Work instructions: Could you repeat all of the entries below word for word, apart from the pictures?

Information given:
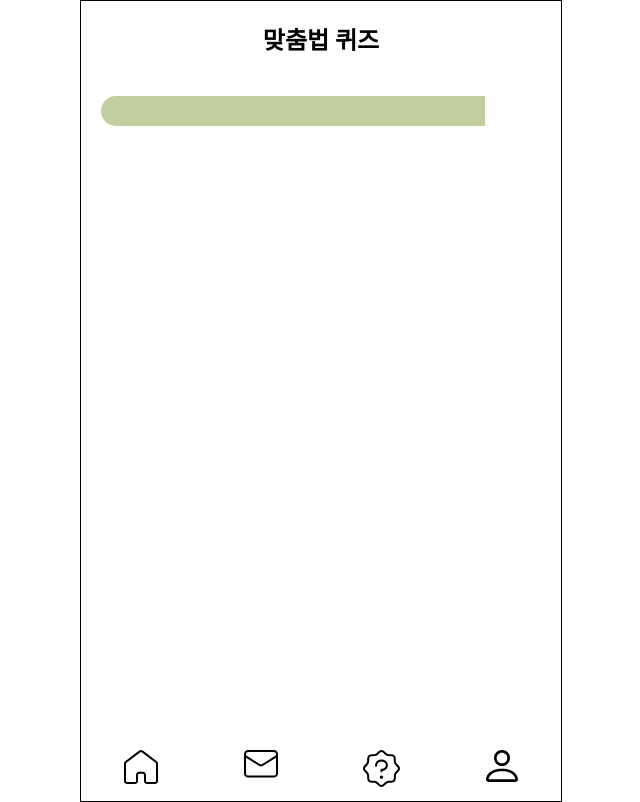
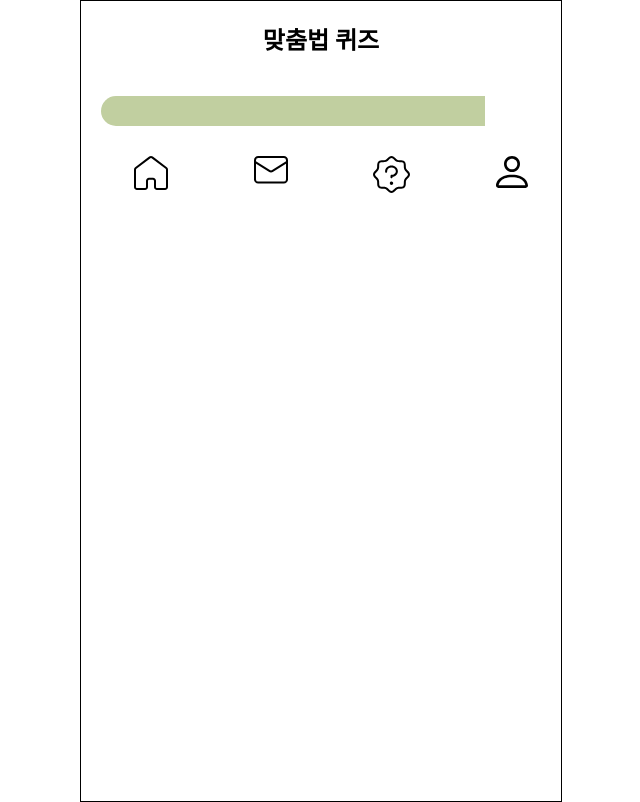
Before and after one commit to onesilver04/COKOTHON_2024, a React (Create React App) app: page /test in a window 1280 px wide. Shown: the whole page, without its empty margins (319-959 px from the left). Built offline with nearby package versions, Linux system fonts and the light colour scheme; the HTML template or start-up script is replaced by a standard one.

Commit message:
[FIX]: Footer Background Color Fixed

```diff
--- a/src/components/Footer.css
+++ b/src/components/Footer.css
@@ -1,6 +1,6 @@
 .Home{
     position: absolute;
-    bottom: 10px;
+    padding: 10px;
     display: flex;
     justify-content: space-around;
     width: 100%;
--- a/src/components/Footer.js
+++ b/src/components/Footer.js
@@ -8,7 +8,7 @@ import ProfileIcon from '../assets/ProfileIcon.svg';
 const Footer = () => {
   return (
     <div>
-      <div className="Home">
+      <div className="Home" style={{ backgroundColor: "white" }}>
         <Link to="/main"><img src={HomeIcon} alt="hello" /></Link>
         <Link to="/email"><img src={MessageIcon} alt="hello" /></Link>
         <Link to="/quiz"><img src={QuestionIcon} alt="hello" /></Link>
```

Exercise output:
Before and after one commit to onesilver04/COKOTHON_2024, a React (Create React App) app: page /test in a window 1280 px wide. Shown: the whole page, without its empty margins (319-959 px from the left). Built offline with nearby package versions, Linux system fonts and the light colour scheme; the HTML template or start-up script is replaced by a standard one.

Commit message:
[FIX]: Footer Background Color Fixed

```diff
--- a/src/components/Footer.css
+++ b/src/components/Footer.css
@@ -1,6 +1,6 @@
 .Home{
     position: absolute;
-    bottom: 10px;
+    padding: 10px;
     display: flex;
     justify-content: space-around;
     width: 100%;
--- a/src/components/Footer.js
+++ b/src/components/Footer.js
@@ -8,7 +8,7 @@ import ProfileIcon from '../assets/ProfileIcon.svg';
 const Footer = () => {
   return (
     <div>
-      <div className="Home">
+      <div className="Home" style={{ backgroundColor: "white" }}>
         <Link to="/main"><img src={HomeIcon} alt="hello" /></Link>
         <Link to="/email"><img src={MessageIcon} alt="hello" /></Link>
         <Link to="/quiz"><img src={QuestionIcon} alt="hello" /></Link>
```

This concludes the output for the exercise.